Required action: Restate each line below word for word, skipping every picture.

Data:
☆ ☆ ☆

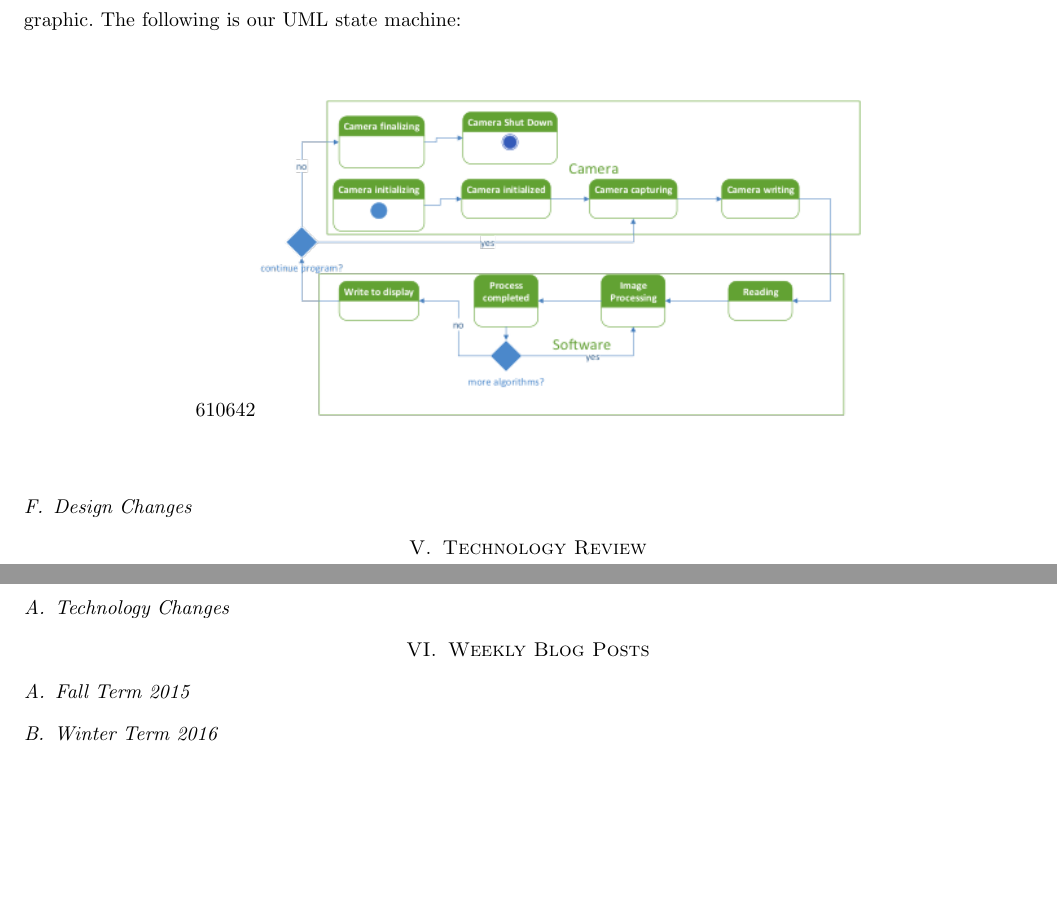
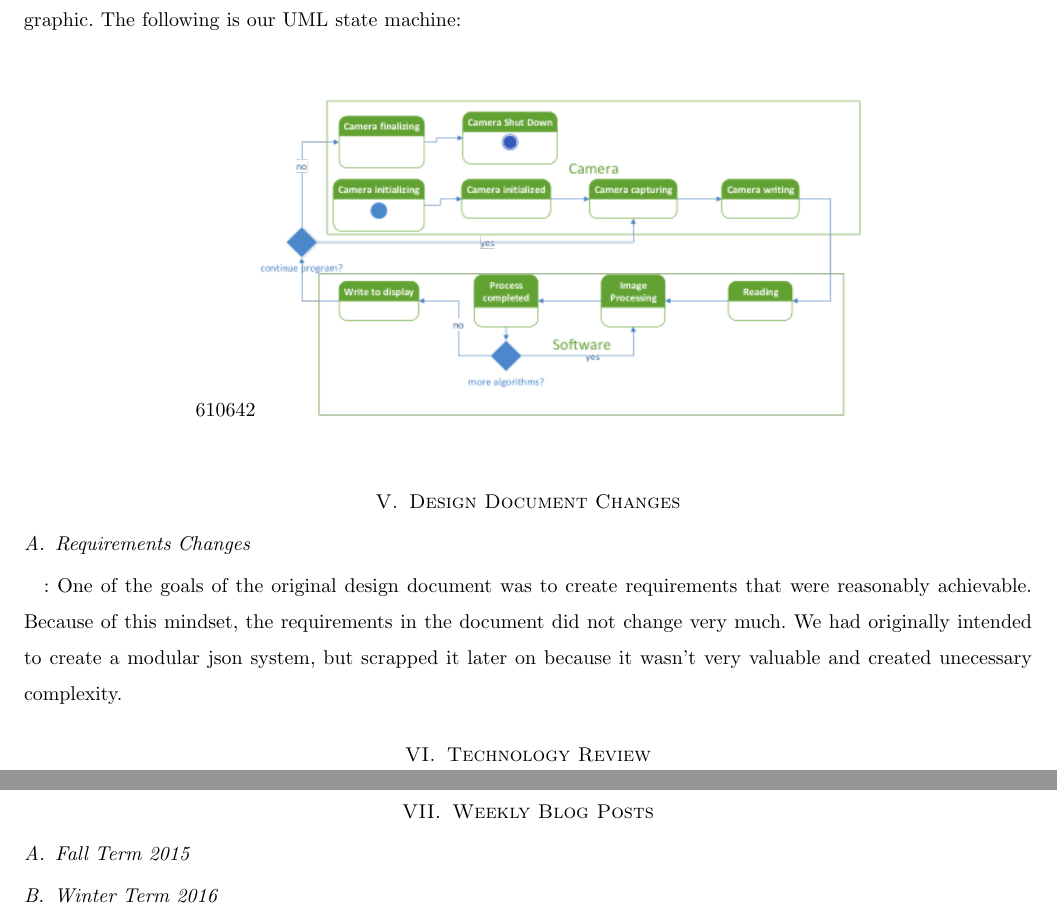
Before and after one commit to palmiteh/HawkEye_Final_Report, a LaTeX paper (HawkEye_Final_Report.tex, which reads sections/design_document_changes.tex): two parts of pages 17 and 26 of 28, joined at a grey line, cut so that both start at the same text, the shorter picture padded with empty space. Compiled offline with pdfLaTeX; a missing font is replaced by an installed copy or a similar font; a LaTeX package or settings file that is missing is left out.

Commit message:
started writing the design doc changes, also I put a box around the tech review because it looks better (it's more obvious that it's an imported pdf) maybe we should rewrite it in latex though.

```diff
--- a/HawkEye_Final_Report.tex
+++ b/HawkEye_Final_Report.tex
@@ -110,12 +110,8 @@
 \subsection{Final Gantt Chart}
 
 \section{Design Document}
-  \input{documents/Design_Doc.tex}
-
-	\subsection{Design Changes}
-	%Need to fill this in%
+\input{documents/Design_Doc.tex}
+\section{Design Document Changes}
+\input{sections/design_document_changes.tex}
 
 \section{Technology Review}
-\includepdf[pages=-]{documents/TechReview.pdf}
-
-	\subsection{Technology Changes}
--- a/sections/design_document_changes.tex
+++ b/sections/design_document_changes.tex
@@ -4,2 +2,3 @@ Requirements:
+\subsection{Requirements Changes}:
 One of the goals of the original design document was to create requirements that were reasonably achievable. Because of this mindset, the requirements in the document did not change very much.
 We had originally intended to create a modular json system, but scrapped it later on because it wasn't very valuable and created unecessary complexity.
```
Also changed, not shown: HawkEye_Final_Report.tex (4 more changed lines), sections/design_document_changes.tex (4 more changed lines).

☆ ☆ ☆

Written response:
Before and after one commit to palmiteh/HawkEye_Final_Report, a LaTeX paper (HawkEye_Final_Report.tex, which reads sections/design_document_changes.tex): two parts of pages 17 and 26 of 28, joined at a grey line, cut so that both start at the same text, the shorter picture padded with empty space. Compiled offline with pdfLaTeX; a missing font is replaced by an installed copy or a similar font; a LaTeX package or settings file that is missing is left out.

Commit message:
started writing the design doc changes, also I put a box around the tech review because it looks better (it's more obvious that it's an imported pdf) maybe we should rewrite it in latex though.

```diff
--- a/HawkEye_Final_Report.tex
+++ b/HawkEye_Final_Report.tex
@@ -110,12 +110,8 @@
 \subsection{Final Gantt Chart}
 
 \section{Design Document}
-  \input{documents/Design_Doc.tex}
-
-	\subsection{Design Changes}
-	%Need to fill this in%
+\input{documents/Design_Doc.tex}
+\section{Design Document Changes}
+\input{sections/design_document_changes.tex}
 
 \section{Technology Review}
-\includepdf[pages=-]{documents/TechReview.pdf}
-
-	\subsection{Technology Changes}
--- a/sections/design_document_changes.tex
+++ b/sections/design_document_changes.tex
@@ -4,2 +2,3 @@ Requirements:
+\subsection{Requirements Changes}:
 One of the goals of the original design document was to create requirements that were reasonably achievable. Because of this mindset, the requirements in the document did not change very much.
 We had originally intended to create a modular json system, but scrapped it later on because it wasn't very valuable and created unecessary complexity.
```
Also changed, not shown: HawkEye_Final_Report.tex (4 more changed lines), sections/design_document_changes.tex (4 more changed lines).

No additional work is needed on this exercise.